> _PROBLEM TO WORK ON_
All lines of the listing that contain "class" should be shown in full.

> _EXTRACTED ENTRIES_
___
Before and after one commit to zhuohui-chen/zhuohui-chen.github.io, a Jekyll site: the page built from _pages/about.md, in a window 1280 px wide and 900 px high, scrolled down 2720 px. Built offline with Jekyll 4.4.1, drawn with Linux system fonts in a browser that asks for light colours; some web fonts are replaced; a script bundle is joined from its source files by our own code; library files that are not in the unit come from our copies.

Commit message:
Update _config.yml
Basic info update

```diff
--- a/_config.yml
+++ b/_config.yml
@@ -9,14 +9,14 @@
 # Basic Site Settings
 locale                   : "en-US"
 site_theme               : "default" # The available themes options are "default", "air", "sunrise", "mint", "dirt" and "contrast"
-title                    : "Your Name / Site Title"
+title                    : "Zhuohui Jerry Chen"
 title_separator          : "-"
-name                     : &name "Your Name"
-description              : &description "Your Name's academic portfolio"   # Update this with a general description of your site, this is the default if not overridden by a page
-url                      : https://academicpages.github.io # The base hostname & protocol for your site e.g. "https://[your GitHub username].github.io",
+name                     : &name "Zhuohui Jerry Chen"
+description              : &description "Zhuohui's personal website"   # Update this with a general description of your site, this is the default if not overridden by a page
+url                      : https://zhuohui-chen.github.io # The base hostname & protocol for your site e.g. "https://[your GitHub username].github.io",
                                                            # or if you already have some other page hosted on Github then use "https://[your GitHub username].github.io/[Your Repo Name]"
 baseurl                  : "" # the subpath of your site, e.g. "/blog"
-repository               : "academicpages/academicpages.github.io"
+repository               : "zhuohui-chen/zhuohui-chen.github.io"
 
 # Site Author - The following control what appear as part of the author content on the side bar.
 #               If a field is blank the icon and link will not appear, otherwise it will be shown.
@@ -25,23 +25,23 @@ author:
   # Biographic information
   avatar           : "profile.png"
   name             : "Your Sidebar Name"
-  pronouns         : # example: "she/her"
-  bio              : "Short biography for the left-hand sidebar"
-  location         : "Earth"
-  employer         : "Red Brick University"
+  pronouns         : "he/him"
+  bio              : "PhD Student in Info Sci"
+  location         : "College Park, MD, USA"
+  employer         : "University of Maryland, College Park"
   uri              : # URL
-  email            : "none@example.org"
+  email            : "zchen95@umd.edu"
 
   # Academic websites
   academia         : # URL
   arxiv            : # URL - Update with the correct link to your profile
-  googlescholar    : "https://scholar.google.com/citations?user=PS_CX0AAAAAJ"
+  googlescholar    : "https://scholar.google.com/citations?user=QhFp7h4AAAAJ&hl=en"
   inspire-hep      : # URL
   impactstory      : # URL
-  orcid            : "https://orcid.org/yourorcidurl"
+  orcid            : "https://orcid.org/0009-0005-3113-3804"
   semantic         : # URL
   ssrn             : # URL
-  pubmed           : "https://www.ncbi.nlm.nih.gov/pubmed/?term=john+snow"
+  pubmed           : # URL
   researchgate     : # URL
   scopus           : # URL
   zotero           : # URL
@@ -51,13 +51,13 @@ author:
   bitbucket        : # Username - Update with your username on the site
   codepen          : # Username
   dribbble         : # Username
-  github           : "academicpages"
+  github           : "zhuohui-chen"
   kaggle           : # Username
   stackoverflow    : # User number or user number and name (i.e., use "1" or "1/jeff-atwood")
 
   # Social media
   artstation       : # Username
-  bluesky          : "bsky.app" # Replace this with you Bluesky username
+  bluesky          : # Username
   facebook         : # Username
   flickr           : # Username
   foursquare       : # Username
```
___
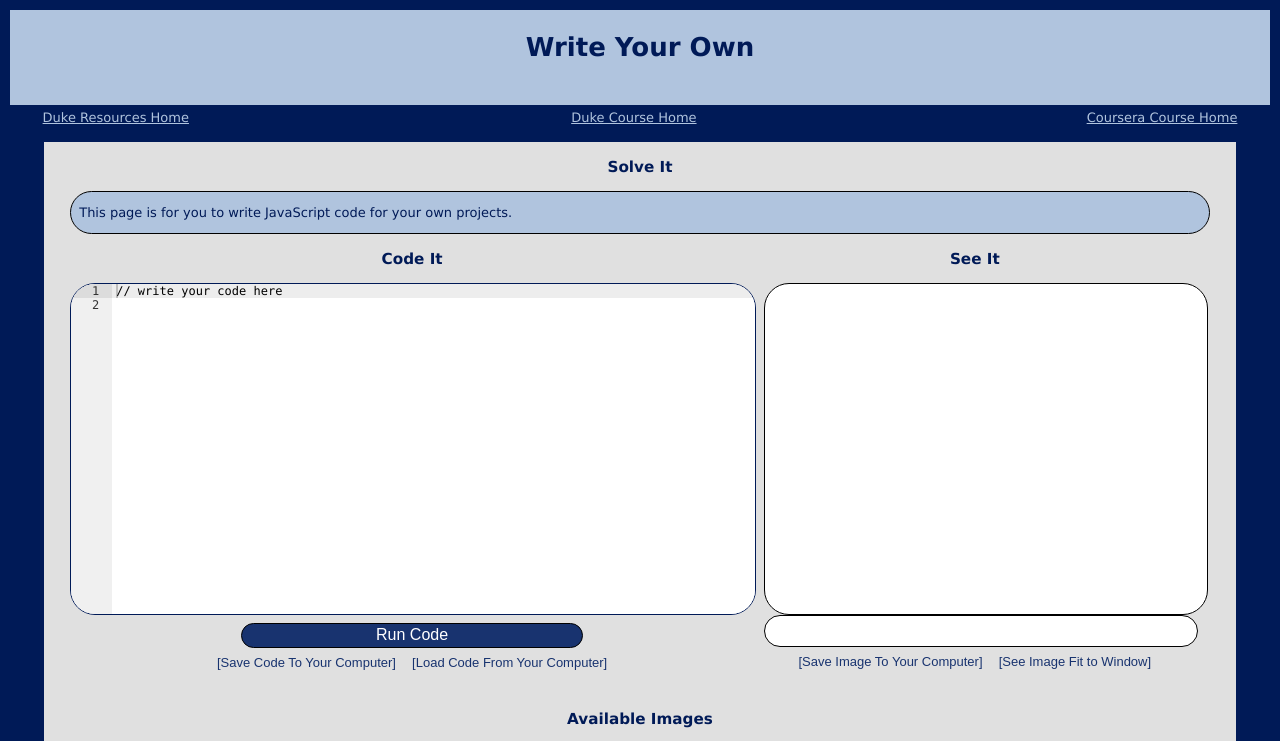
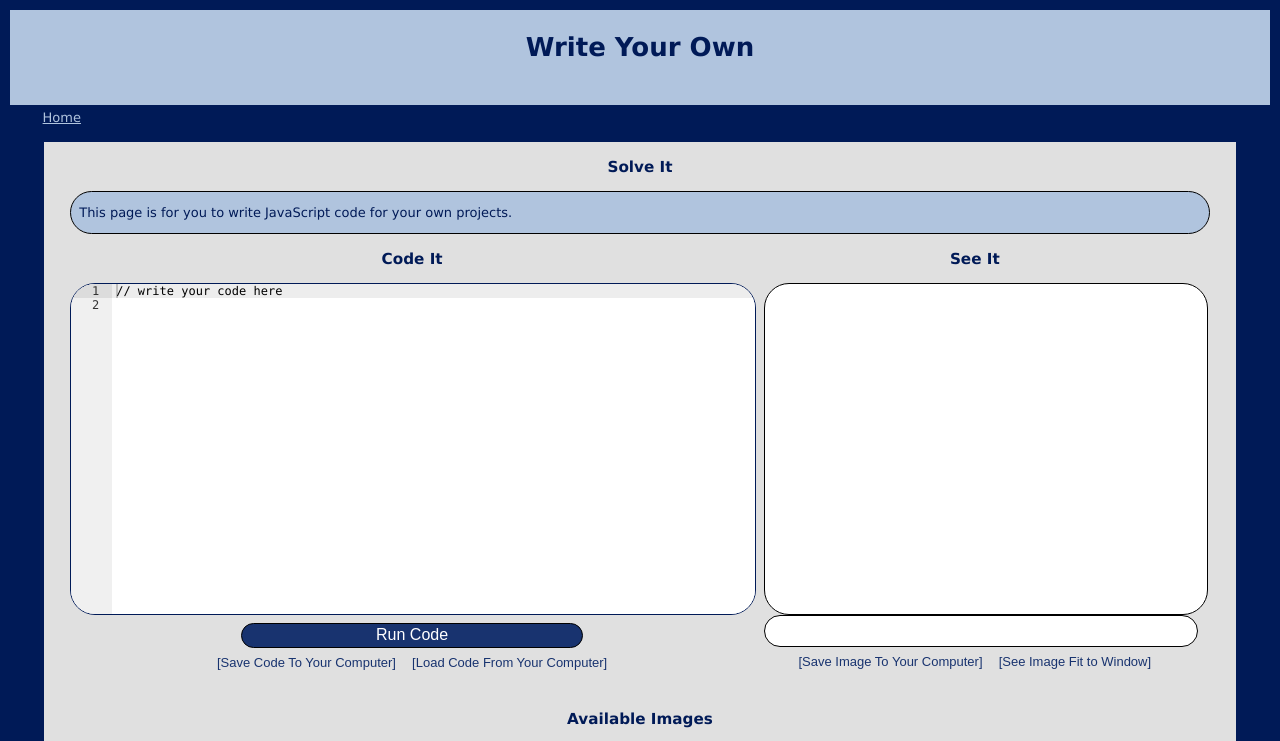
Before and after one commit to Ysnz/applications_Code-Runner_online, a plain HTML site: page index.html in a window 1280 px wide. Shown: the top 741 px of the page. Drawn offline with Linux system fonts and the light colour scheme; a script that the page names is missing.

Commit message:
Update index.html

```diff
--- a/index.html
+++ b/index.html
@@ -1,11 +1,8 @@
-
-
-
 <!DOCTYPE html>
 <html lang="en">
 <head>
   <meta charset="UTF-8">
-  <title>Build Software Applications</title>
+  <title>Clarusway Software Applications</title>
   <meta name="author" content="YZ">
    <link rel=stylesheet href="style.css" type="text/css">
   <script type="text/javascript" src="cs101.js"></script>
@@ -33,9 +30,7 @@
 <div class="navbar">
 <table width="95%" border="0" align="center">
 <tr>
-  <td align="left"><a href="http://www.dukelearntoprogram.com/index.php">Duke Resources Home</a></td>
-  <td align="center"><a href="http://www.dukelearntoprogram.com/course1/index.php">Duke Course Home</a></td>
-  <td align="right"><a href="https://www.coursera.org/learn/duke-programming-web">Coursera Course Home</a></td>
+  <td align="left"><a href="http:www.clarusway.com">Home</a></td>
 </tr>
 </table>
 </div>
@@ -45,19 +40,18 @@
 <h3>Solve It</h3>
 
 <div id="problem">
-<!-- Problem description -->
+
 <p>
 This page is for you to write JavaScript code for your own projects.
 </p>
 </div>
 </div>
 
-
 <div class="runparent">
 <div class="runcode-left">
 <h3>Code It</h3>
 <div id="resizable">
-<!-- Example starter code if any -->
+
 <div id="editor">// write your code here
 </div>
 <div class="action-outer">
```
___
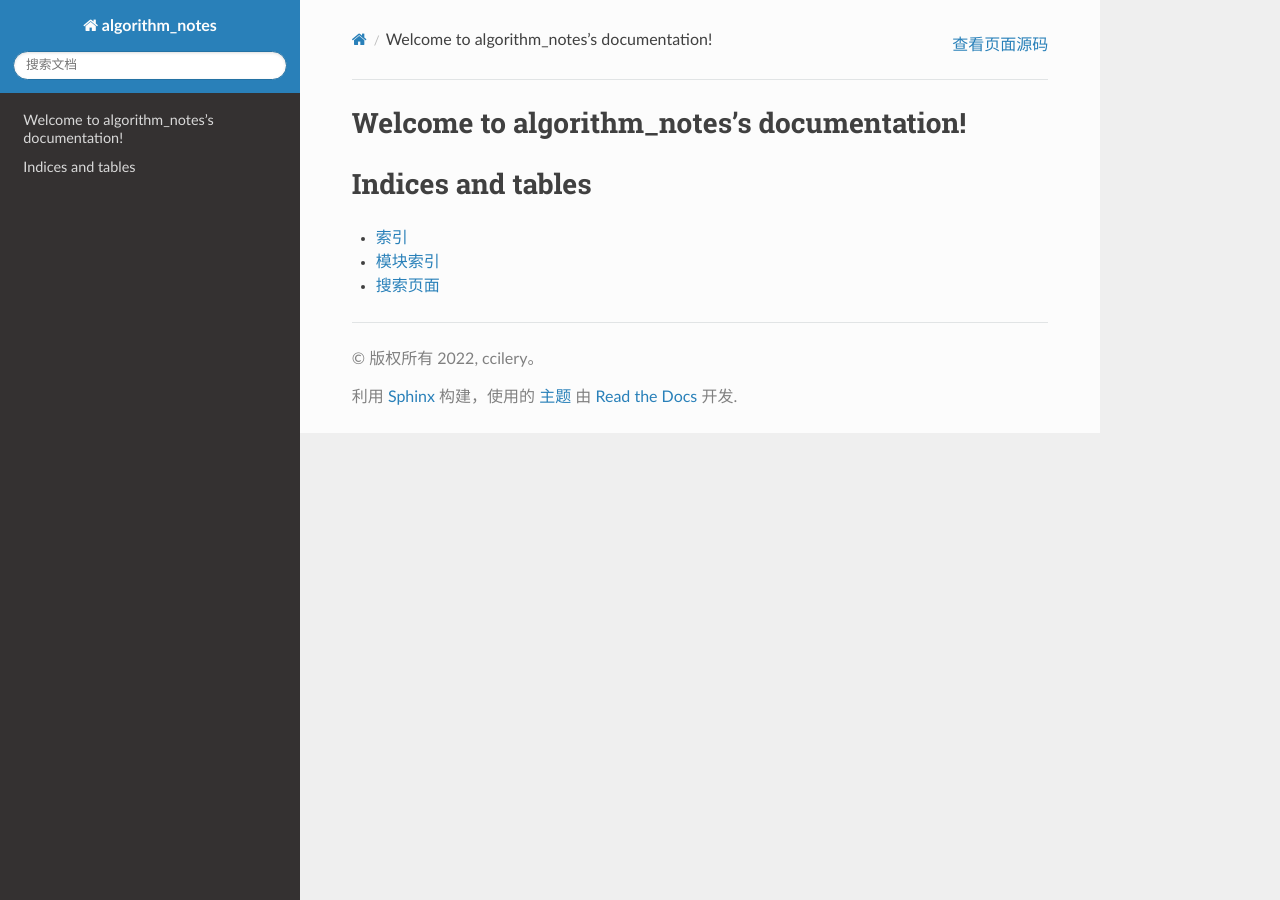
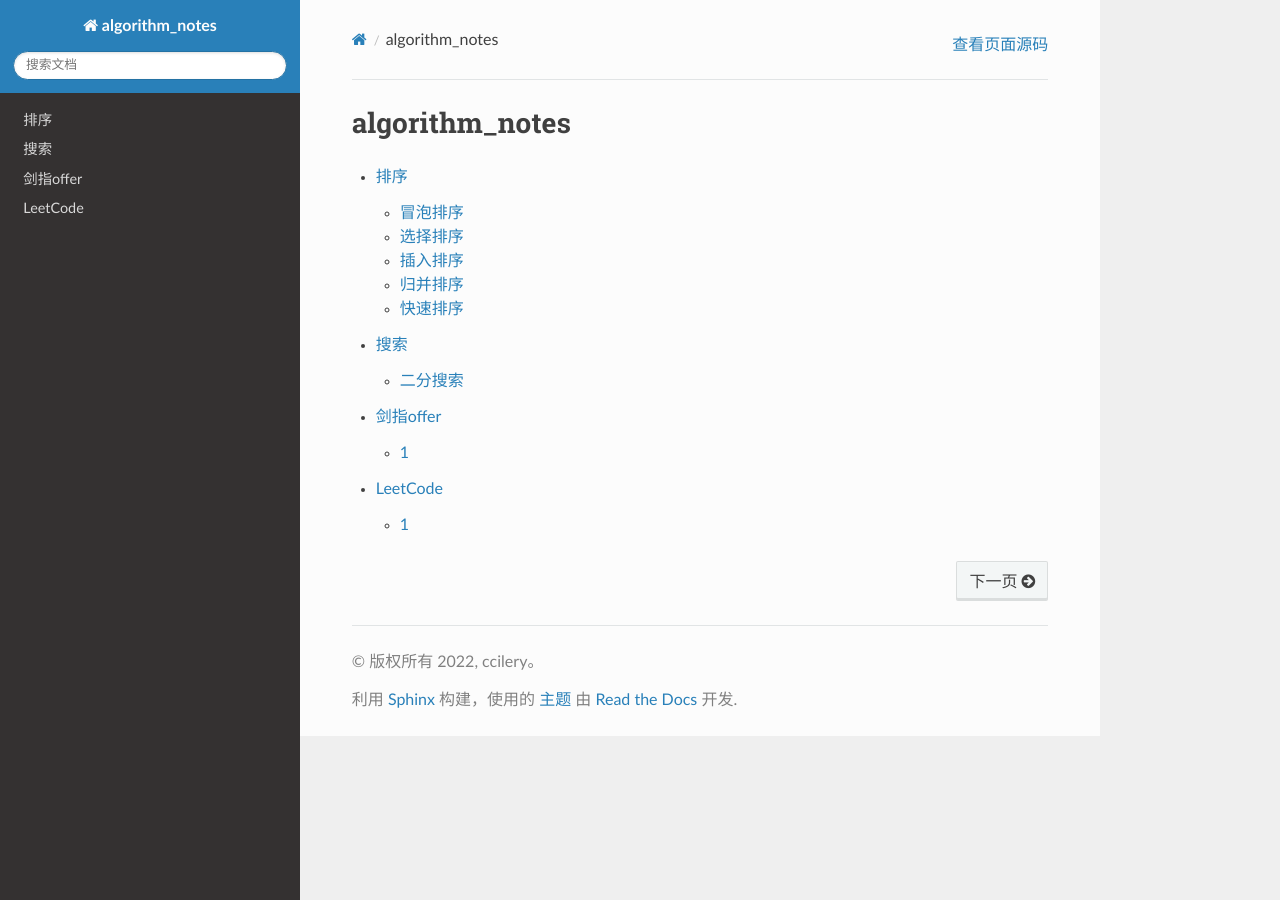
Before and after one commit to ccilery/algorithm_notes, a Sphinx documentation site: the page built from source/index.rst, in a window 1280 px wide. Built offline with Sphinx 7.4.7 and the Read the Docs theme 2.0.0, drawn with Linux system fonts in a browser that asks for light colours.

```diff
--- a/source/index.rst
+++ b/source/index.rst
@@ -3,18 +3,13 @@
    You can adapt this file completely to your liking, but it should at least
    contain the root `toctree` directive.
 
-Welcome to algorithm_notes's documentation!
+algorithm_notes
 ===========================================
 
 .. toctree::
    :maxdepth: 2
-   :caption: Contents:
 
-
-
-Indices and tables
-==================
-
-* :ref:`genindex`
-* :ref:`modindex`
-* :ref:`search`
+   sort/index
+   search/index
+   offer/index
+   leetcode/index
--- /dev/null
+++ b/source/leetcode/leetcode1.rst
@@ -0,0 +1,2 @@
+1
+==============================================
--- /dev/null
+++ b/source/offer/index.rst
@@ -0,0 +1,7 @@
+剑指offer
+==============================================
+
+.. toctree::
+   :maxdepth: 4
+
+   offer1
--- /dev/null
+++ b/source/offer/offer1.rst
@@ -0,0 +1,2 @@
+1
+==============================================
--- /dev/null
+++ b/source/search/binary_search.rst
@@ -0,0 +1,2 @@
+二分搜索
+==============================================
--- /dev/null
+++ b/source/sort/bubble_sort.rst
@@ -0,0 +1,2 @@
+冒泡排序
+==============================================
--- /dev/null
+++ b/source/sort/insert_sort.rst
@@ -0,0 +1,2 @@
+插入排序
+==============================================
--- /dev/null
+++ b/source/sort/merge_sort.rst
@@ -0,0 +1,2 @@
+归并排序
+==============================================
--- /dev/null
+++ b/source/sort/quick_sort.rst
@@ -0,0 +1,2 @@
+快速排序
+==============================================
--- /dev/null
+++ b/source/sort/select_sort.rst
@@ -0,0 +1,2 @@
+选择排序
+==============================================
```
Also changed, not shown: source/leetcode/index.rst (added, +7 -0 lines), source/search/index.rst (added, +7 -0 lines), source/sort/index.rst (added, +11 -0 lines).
___
> _YOUR SOLUTION_
 <div class="navbar">
 <div class="runparent">
 <div class="runcode-left">
 <div class="action-outer">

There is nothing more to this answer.